Mumbai also has some wonderful forts. The Worli fort, with a Koliwada village attached, visible from the Sea Link, could be a perfect destination for a tourist to spend a lazy afternoon. It would bring jobs to the villagers who could be encouraged to clean up their streets and provide tea and biscuits to visitors. Local guides could be trained. A small shopping area could be created that sits well with the local architecture. We have the Mahim and Sewri forts too, and no one in Mumbai has probably ever visited these. It requires just a little action and investment and it will transform these derelict monuments into must-visit destinations.
And of course we need more museums. But truly world class museums not some ‘nam ke vaste‘ token that no one ever visits or hears about. The CSMVS and the Dr Bhau Daji Lad Museum are today considered the best museums in India.

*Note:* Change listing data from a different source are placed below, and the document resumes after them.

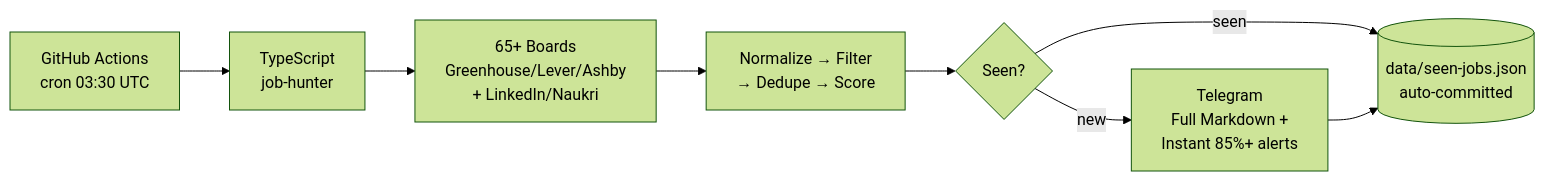
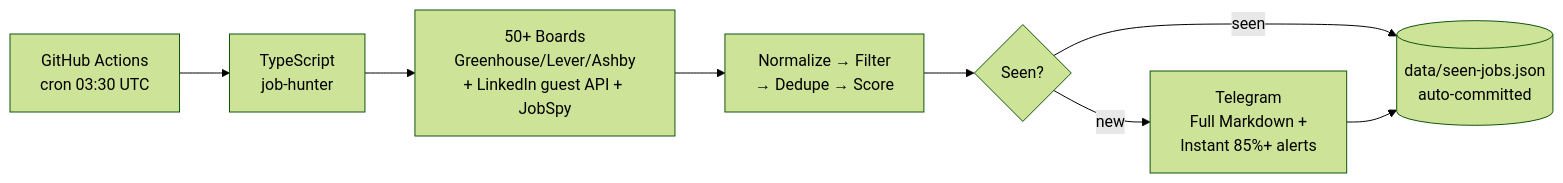
The diagram in README.md (do29wdn/job-hunt), drawn with Mermaid (forest theme) before and after one commit. The commit also changed other lines of this file and 34 other files, not shown here.

````diff
--- a/README.md
+++ b/README.md
@@ -26,10 +27,10 @@
 ```mermaid
 flowchart LR
   A[GitHub Actions<br/>cron 03:30 UTC] --> B[TypeScript<br/>job-hunter]
-  B --> C[65+ Boards<br/>Greenhouse/Lever/Ashby<br/>+ LinkedIn/Naukri]
+  B --> C[50+ Boards<br/>Greenhouse/Lever/Ashby<br/>+ LinkedIn guest API + JobSpy]
   C --> D[Normalize → Filter<br/>→ Dedupe → Score]
   D --> E{Seen?}
   E -- new --> F[Telegram<br/>Full Markdown +<br/>Instant 85%+ alerts]
   E -- seen --> G[(data/seen-jobs.json<br/>auto-committed)]
   F --> G
 ```
````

Unfortunately the NGMA that started out in the 90s with so much potential is struggling without a director. My own view is that the Old Sailor’s Home which is now the Police Headquarters should be refurbished into a gallery to show more contemporary art and design. The waiting period for the Jehangir Art Gallery is years, which just shows the demand for such places. Of course the police will protest but this is the city’s prime tourist district and we need to rethink how to deploy its assets to optimum use. We have Mani Bhavan, Gandhiji’s residence that is charming. The BEST has a wonderful museum that no one ever visits. The RBI too has an excellent gallery of coins. The Films Division has a museum on Peddar road which has recently been revamped. But all these are not adequately publicised and need professional management and outreach.
There are many other potential museums in the pipeline: the postal services are thinking of one, so is the Port Trust. The railways have a small museum at CST and they are considering expanding this. A textile museum that recounts the rich textile trade that laid the foundation for Bombay’s wealth is being planned in one of the old mills, along with a maritime museum. Mumbai played a critical role during the freedom movement and I have long advocated that we should have a museum near August Kranti Maidan that acknowledges our freedom fighters. In fact Mumbai has been in the forefront of the nation’s development in many areas but it has forgotten to record this rich history for posterity.
The music gharanas, the literary luminaries, Marathi, Gujarathi and Urdu theatre, the great artists who resided in the city deserve to be acknowledged. Their residences can be converted into museums as has been done in many cities the world over.
And we must not forget Bollywood, our greatest cultural export. Imagine a Madame Tussauds of Bollywood stars. It would be mobbed all the time.
The author is an art historian and cultural activist. She is Vice Chairman of INTACH, Managing Trustee and Honorary Director of the Dr Bhau Daji Lad Museum, and a member of the International council of the Museum of Modern Art, New York. She has served on the National Gallery of Modern Art Advisory Board and the National Institute of Design, Ahmedabad, and been a member of the Central Advisory Board for Museums, a Senior Expert Advisor to UNESCO, Chair of the CII Task Force on Museums and Heritage, a speaker at the World Economic Forum at Davos, and a jury member of The Rockefeller Foundation for the Creative Arts Residency at Bellagio, Italy. Ms Mehta has received several awards for her contribution to art and heritage preservation.